Improving the Electrocatalytic Activity and Durability of the La<sub>0.6</sub>Sr<sub>0.4</sub>Co<sub>0.2</sub>Fe<sub>0.8</sub>O<sub>3−δ</sub> Cathode by Surface Modification

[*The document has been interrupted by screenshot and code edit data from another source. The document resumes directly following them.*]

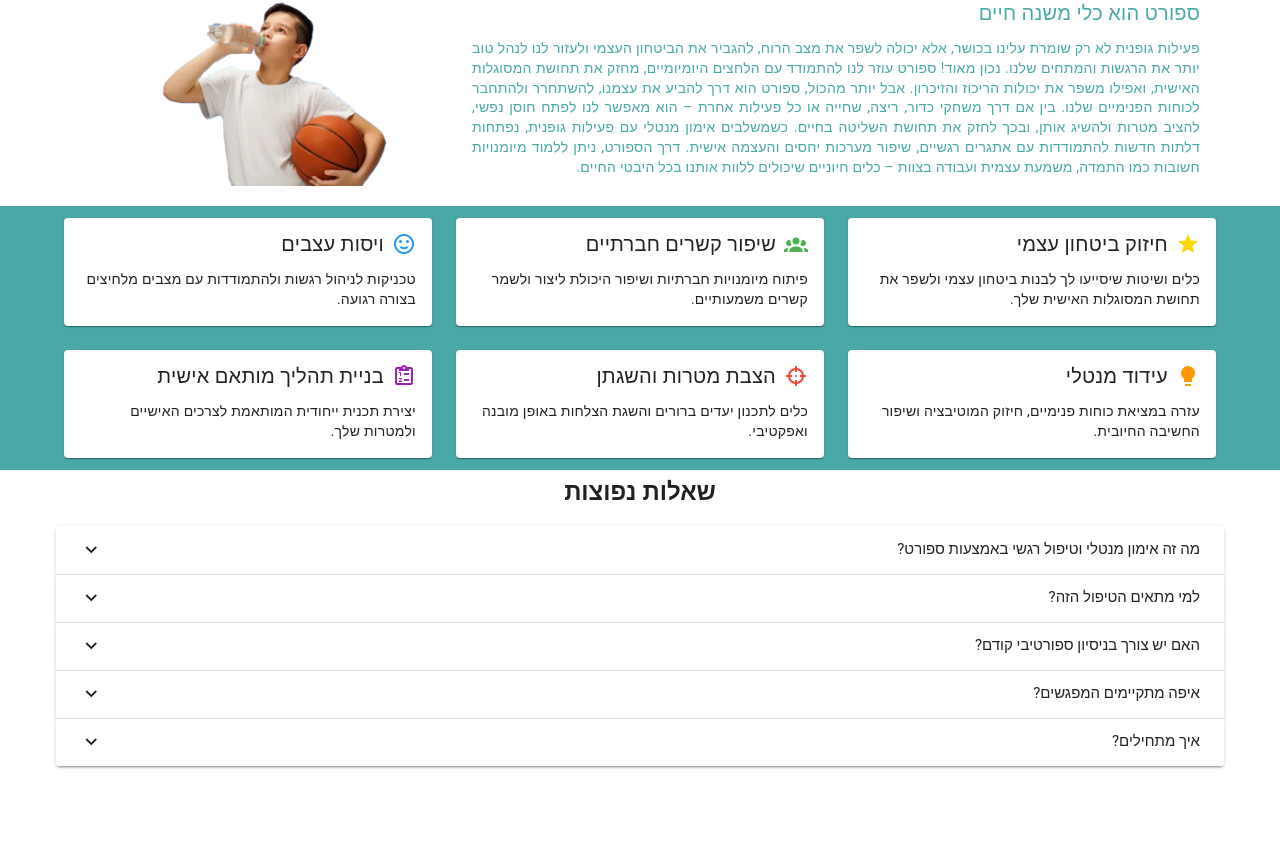
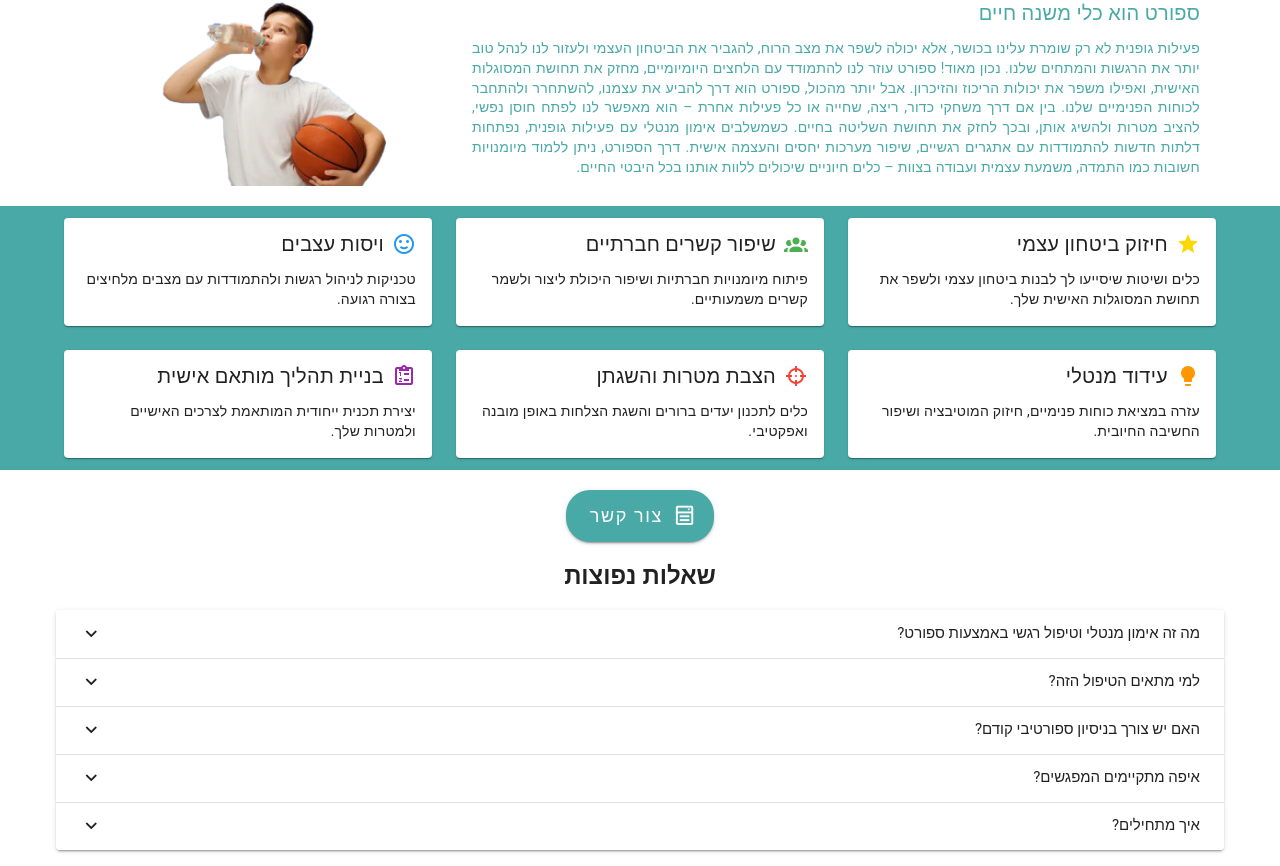
Before and after one commit to sagiv1996/moshe-landing-page, a Nuxt app: page / in a window 1280 px wide. Shown: the part 869-1735 px from the top of the page. Before the commit the page ends 1651 px from the top, so only its background shows below. Built offline with nearby package versions, Linux system fonts and the light colour scheme.

Commit message:
add a button connect into app.vue

```diff
--- a/app.vue
+++ b/app.vue
@@ -5,6 +5,11 @@
       <about-me />
       <global-info />
       <feature-cards />
+      <v-row justify="center" class="mt-5">
+        <v-col cols="auto">
+          <button-connect />
+        </v-col>
+      </v-row>
       <faq />
       <v-fab
         icon="mdi-whatsapp"
```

Electrode materials with high activity and good stability are essential for commercialization of energy conversion systems such as solid oxide fuel cells or electrolysis cells at the intermediate temperature. Modifying the existing perovskite-based electrode surface to form a heterostructure has been widely applied for the rational design of novel electrodes with high performance. Despite many successful developments in enhancing electrode performance by surface modification, some controversial results are also reported in the literature and the mechanisms are still not well understood. In this work, the mechanism of how surface modification impacts the oxygen reduction reaction (ORR) activity and stability of perovskite-based oxides was investigated. We took La<sub>0.6</sub>Sr<sub>0.4</sub>Co<sub>0.2</sub>Fe<sub>0.8</sub>O<sub>3</sub> (LSCF) as the thin-film model system and modified its surface with additive Pr<sub><i>x</i></sub>Ce<sub>1–<i>x</i></sub>O<sub>2</sub> layers of different thicknesses. We found a strong correlation between surface oxygen defects and the ORR activity of the heterostructure. By inducing higher oxygen vacancy concentration compared to bare LSCF, PrO<sub>2</sub> coating is proved to greatly facilitate the rate of oxygen dissociation, thus significantly enhancing the ORR activity. Because of low oxygen vacancy density introduced by Pr<sub>0.2</sub>Ce<sub>0.8</sub>O<sub>2</sub> and CeO<sub>2</sub> coating, on the one hand, it does not boost the rate of ORR but successfully suppresses surface Sr segregation, leading to an enhanced durability. Our findings demonstrate the vital role of surface oxygen defects and provide important insights for the rational design of high-performance electrode materials through surface defect engineering.